Task requirements = From the first line to the last, give the listing again exactly.

Data to use =
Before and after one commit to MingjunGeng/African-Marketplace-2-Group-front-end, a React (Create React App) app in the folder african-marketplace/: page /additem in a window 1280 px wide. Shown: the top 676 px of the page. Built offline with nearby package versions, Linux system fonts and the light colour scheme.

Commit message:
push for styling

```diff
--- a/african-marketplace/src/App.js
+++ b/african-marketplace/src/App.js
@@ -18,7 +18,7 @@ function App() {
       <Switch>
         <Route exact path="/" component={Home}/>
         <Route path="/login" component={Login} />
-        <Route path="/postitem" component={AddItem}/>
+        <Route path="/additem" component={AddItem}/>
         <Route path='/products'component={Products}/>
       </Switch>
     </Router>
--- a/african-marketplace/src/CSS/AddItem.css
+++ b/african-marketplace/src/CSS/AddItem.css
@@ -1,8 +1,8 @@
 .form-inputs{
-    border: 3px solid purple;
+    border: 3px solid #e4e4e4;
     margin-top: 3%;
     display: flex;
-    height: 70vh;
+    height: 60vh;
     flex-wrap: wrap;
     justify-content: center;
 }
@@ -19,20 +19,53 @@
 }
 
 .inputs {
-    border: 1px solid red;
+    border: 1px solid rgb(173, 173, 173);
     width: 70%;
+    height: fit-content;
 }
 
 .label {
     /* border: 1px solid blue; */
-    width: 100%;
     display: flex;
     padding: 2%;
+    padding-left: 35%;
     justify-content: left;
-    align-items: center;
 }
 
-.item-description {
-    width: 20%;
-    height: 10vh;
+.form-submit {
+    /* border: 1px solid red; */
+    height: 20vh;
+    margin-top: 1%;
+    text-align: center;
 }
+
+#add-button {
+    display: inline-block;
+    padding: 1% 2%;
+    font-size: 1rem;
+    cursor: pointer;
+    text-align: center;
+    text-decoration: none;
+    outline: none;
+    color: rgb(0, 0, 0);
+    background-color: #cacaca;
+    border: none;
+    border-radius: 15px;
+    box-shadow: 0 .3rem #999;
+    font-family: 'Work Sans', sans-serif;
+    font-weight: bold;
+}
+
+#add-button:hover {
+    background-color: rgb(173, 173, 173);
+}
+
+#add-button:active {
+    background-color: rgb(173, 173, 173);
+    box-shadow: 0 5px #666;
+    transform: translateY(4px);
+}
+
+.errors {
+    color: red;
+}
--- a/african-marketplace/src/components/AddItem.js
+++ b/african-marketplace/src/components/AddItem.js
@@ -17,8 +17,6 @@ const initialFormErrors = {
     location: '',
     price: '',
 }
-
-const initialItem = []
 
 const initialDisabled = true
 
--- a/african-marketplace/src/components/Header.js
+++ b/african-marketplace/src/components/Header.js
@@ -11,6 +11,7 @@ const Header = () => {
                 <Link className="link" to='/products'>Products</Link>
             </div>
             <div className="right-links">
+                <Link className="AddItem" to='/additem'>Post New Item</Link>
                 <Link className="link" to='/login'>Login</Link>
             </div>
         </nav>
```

Output of the task =
Before and after one commit to MingjunGeng/African-Marketplace-2-Group-front-end, a React (Create React App) app in the folder african-marketplace/: page /additem in a window 1280 px wide. Shown: the top 676 px of the page. Built offline with nearby package versions, Linux system fonts and the light colour scheme.

Commit message:
push for styling

```diff
--- a/african-marketplace/src/App.js
+++ b/african-marketplace/src/App.js
@@ -18,7 +18,7 @@ function App() {
       <Switch>
         <Route exact path="/" component={Home}/>
         <Route path="/login" component={Login} />
-        <Route path="/postitem" component={AddItem}/>
+        <Route path="/additem" component={AddItem}/>
         <Route path='/products'component={Products}/>
       </Switch>
     </Router>
--- a/african-marketplace/src/CSS/AddItem.css
+++ b/african-marketplace/src/CSS/AddItem.css
@@ -1,8 +1,8 @@
 .form-inputs{
-    border: 3px solid purple;
+    border: 3px solid #e4e4e4;
     margin-top: 3%;
     display: flex;
-    height: 70vh;
+    height: 60vh;
     flex-wrap: wrap;
     justify-content: center;
 }
@@ -19,20 +19,53 @@
 }
 
 .inputs {
-    border: 1px solid red;
+    border: 1px solid rgb(173, 173, 173);
     width: 70%;
+    height: fit-content;
 }
 
 .label {
     /* border: 1px solid blue; */
-    width: 100%;
     display: flex;
     padding: 2%;
+    padding-left: 35%;
     justify-content: left;
-    align-items: center;
 }
 
-.item-description {
-    width: 20%;
-    height: 10vh;
+.form-submit {
+    /* border: 1px solid red; */
+    height: 20vh;
+    margin-top: 1%;
+    text-align: center;
 }
+
+#add-button {
+    display: inline-block;
+    padding: 1% 2%;
+    font-size: 1rem;
+    cursor: pointer;
+    text-align: center;
+    text-decoration: none;
+    outline: none;
+    color: rgb(0, 0, 0);
+    background-color: #cacaca;
+    border: none;
+    border-radius: 15px;
+    box-shadow: 0 .3rem #999;
+    font-family: 'Work Sans', sans-serif;
+    font-weight: bold;
+}
+
+#add-button:hover {
+    background-color: rgb(173, 173, 173);
+}
+
+#add-button:active {
+    background-color: rgb(173, 173, 173);
+    box-shadow: 0 5px #666;
+    transform: translateY(4px);
+}
+
+.errors {
+    color: red;
+}
--- a/african-marketplace/src/components/AddItem.js
+++ b/african-marketplace/src/components/AddItem.js
@@ -17,8 +17,6 @@ const initialFormErrors = {
     location: '',
     price: '',
 }
-
-const initialItem = []
 
 const initialDisabled = true
 
--- a/african-marketplace/src/components/Header.js
+++ b/african-marketplace/src/components/Header.js
@@ -11,6 +11,7 @@ const Header = () => {
                 <Link className="link" to='/products'>Products</Link>
             </div>
             <div className="right-links">
+                <Link className="AddItem" to='/additem'>Post New Item</Link>
                 <Link className="link" to='/login'>Login</Link>
             </div>
         </nav>
```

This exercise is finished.